Our infrastructure is not designed to deal with the type of extreme weather we saw last summer. It seems clear that before we get global warming under control, we will see more events like the flooding we experienced during the summer of 2021. We need to adapt our infrastructure to these new conditions. It’s been over a century since we faced a challenge of this scale. The construction of New York City’s water system was a similar and very expensive challenge. While New York once had plentiful and clean sources of groundwater, very early in the city’s development, we polluted that source of water and needed to build and pay for public reservoirs and water mains. The water system began with a reservoir at the current site of Bryant Park, and the main branch of the NY Public Library and steadily migrated north as development proceeded and today is on land owned by the city in the Croton and Delaware watersheds. Our water supply is protected by New York City enforcement officials and annual expenditures of $300 million a year. That system is one of the main responsibilities of the city’s Department of Environmental Protection and its Bureau of Water Supply. It is funded by water use fees set by the city’s Water Board. It may be that a similar structure and system of funding will be required to construct a system of flood control for New York City. While no one is excited about paying more taxes than they now pay, no one is particularly excited about flooded basements and subways either. The difficulty, of course, is that it’s easier to generate revenue to pay for a certain need, such as a biological necessity like clean water, than to pay for holding tanks for floods that are only predicted to happen and might not take place often enough to justify the spending.

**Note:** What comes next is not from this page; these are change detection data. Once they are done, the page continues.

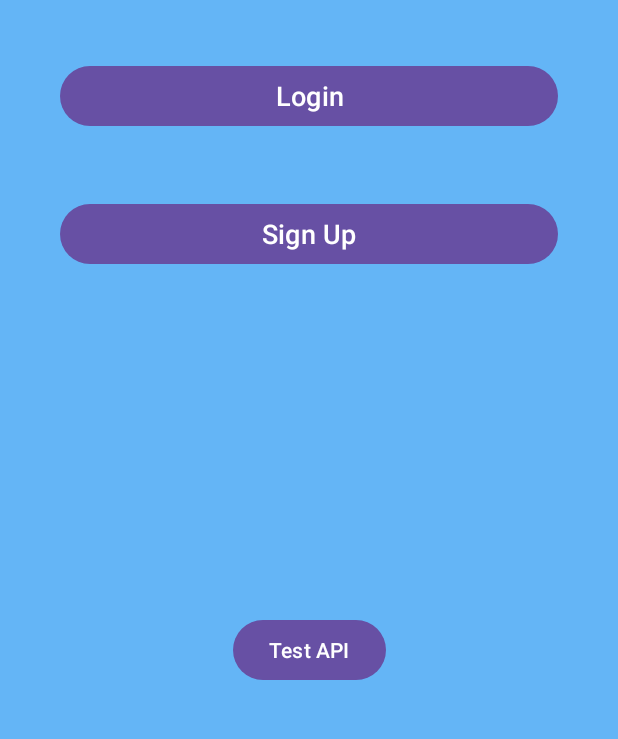
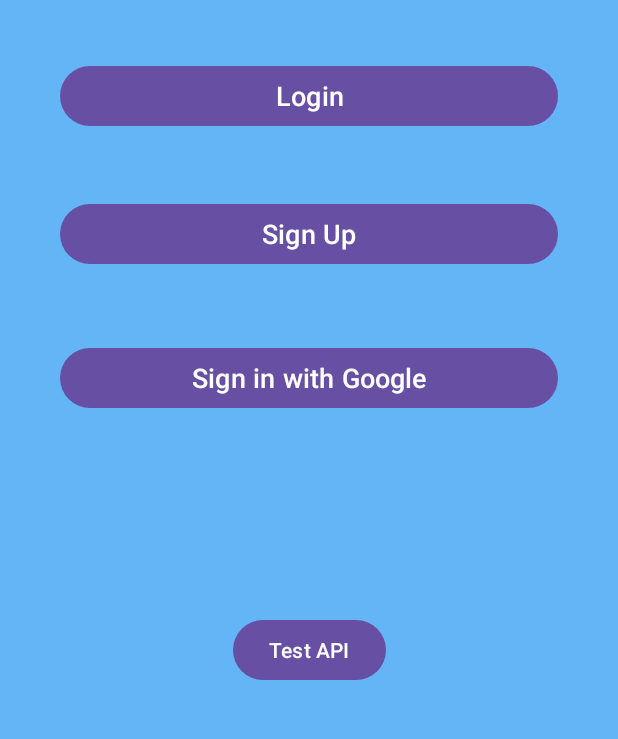
Before and after one commit to Sadatul/MindTrace, an Android app: the screen it shows after launch (HomePageActivity), on a phone screen of 412 x 824 dp, the part 207-946 px from its top. Run offline under Robolectric (Android 15) with nearby library versions, the phone set to English and light mode, and no system bars.

Commit message:
firebase auth added

```diff
--- a/frontend/app/build.gradle.kts
+++ b/frontend/app/build.gradle.kts
@@ -1,6 +1,7 @@
 plugins {
     alias(libs.plugins.android.application)
     alias(libs.plugins.kotlin.android)
+    id("com.google.gms.google-services")
 }
 
 android {
@@ -36,6 +37,10 @@ android {
 }
 
 dependencies {
+    implementation(platform("com.google.firebase:firebase-bom:32.7.4"))
+    implementation("com.google.firebase:firebase-auth")
+    implementation("com.google.firebase:firebase-analytics")
+    implementation("com.google.android.gms:play-services-auth:21.0.0")
 
     implementation(libs.androidx.core.ktx)
     implementation(libs.androidx.appcompat)
--- a/frontend/app/src/main/AndroidManifest.xml
+++ b/frontend/app/src/main/AndroidManifest.xml
@@ -34,6 +34,7 @@
         <activity android:name=".SignupPatientActivity" />
         <activity android:name=".DashboardCaregiverActivity" />
         <activity android:name=".DashboardPatientActivity" />
+        <activity android:name=".FirebaseSignupActivity" />
 
     </application>
 
--- a/frontend/app/src/main/java/com/example/myapplication/HomePageActivity.kt
+++ b/frontend/app/src/main/java/com/example/myapplication/HomePageActivity.kt
@@ -22,6 +22,7 @@ class HomePageActivity : AppCompatActivity() {
 
     private lateinit var loginButton: Button
     private lateinit var signupButton: Button
+    private lateinit var firebaseSignupButton: Button
     private lateinit var caregiverCheckBox: CheckBox
     private lateinit var patientCheckBox: CheckBox
 
@@ -32,8 +33,15 @@ class HomePageActivity : AppCompatActivity() {
         // Initialize the views here after setContentView()
         loginButton = findViewById(R.id.loginButton)
         signupButton = findViewById(R.id.signupButton)
+        firebaseSignupButton = findViewById(R.id.firebaseSignupButton)
         caregiverCheckBox = findViewById(R.id.caregiverCheckBox)
         patientCheckBox = findViewById(R.id.patientCheckBox)
+
+        // Firebase Signup Button logic
+        firebaseSignupButton.setOnClickListener {
+            val intent = Intent(this, FirebaseSignupActivity::class.java)
+            startActivity(intent)
+        }
 
         // Login Button logic
         loginButton.setOnClickListener {
--- a/frontend/app/src/main/res/layout/home_page.xml
+++ b/frontend/app/src/main/res/layout/home_page.xml
@@ -59,6 +59,20 @@
         app:layout_constraintHorizontal_bias="0.0"
         app:layout_constraintStart_toStartOf="parent"
         app:layout_constraintTop_toBottomOf="@id/loginButton" />
+
+    <Button
+        android:id="@+id/firebaseSignupButton"
+        android:layout_width="0dp"
+        android:layout_height="wrap_content"
+        android:layout_marginStart="40dp"
+        android:layout_marginTop="48dp"
+        android:layout_marginEnd="40dp"
+        android:text="@string/sign_up_with_firebase"
+        android:textSize="18sp"
+        app:layout_constraintEnd_toEndOf="parent"
+        app:layout_constraintHorizontal_bias="0.0"
+        app:layout_constraintStart_toStartOf="parent"
+        app:layout_constraintTop_toBottomOf="@id/signupButton" />
 
     <TextView
         android:id="@+id/loginRoleSelectionText"
--- a/frontend/app/src/main/res/values/strings.xml
+++ b/frontend/app/src/main/res/values/strings.xml
@@ -30,6 +30,7 @@
     <string name="caregiver_signup">Caregiver Signup</string>
     <string name="i_agree_to_the_terms_and_conditions">I agree to the Terms and Conditions</string>
     <string name="patient_signup">Patient Signup</string>
+    <string name="sign_up_with_firebase">Sign in with Google</string>
 
 
 </resources>
--- a/frontend/build.gradle.kts
+++ b/frontend/build.gradle.kts
@@ -2,4 +2,5 @@
 plugins {
     alias(libs.plugins.android.application) apply false
     alias(libs.plugins.kotlin.android) apply false
+    id("com.google.gms.google-services") version "4.4.1" apply false
 }
```
Also changed, not shown: frontend/app/src/main/java/com/example/myapplication/FirebaseSignupActivity.kt (added, +91 -0 lines), frontend/app/src/main/res/layout/activity_firebase_signup.xml (added, +21 -0 lines).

The advantage of the city’s new environmental management structure is that it will now have the organizational capacity to develop a strategic approach to addressing extreme weather events, the ability to create financing methods to pay for that approach, and the engineering capacity in DEP to analyze and manage the construction and operation of whatever infrastructure the city decides to build. The previous more balkanized structure could not handle a problem this challenging. This structure can.
Last but not least, the elevation of the issue of environmental justice and the creation of a direct reporting line from Kizzy Charles Guzman to Rit Aggarwala means that issues of community impact will be carefully factored into decisions about environmental infrastructure siting and outcomes. New York City has begun the process of evolving into an environmentally sustainable city. This new team and organizational design provide reason to believe that the path to sustainability may well be accelerated during the Adams administration.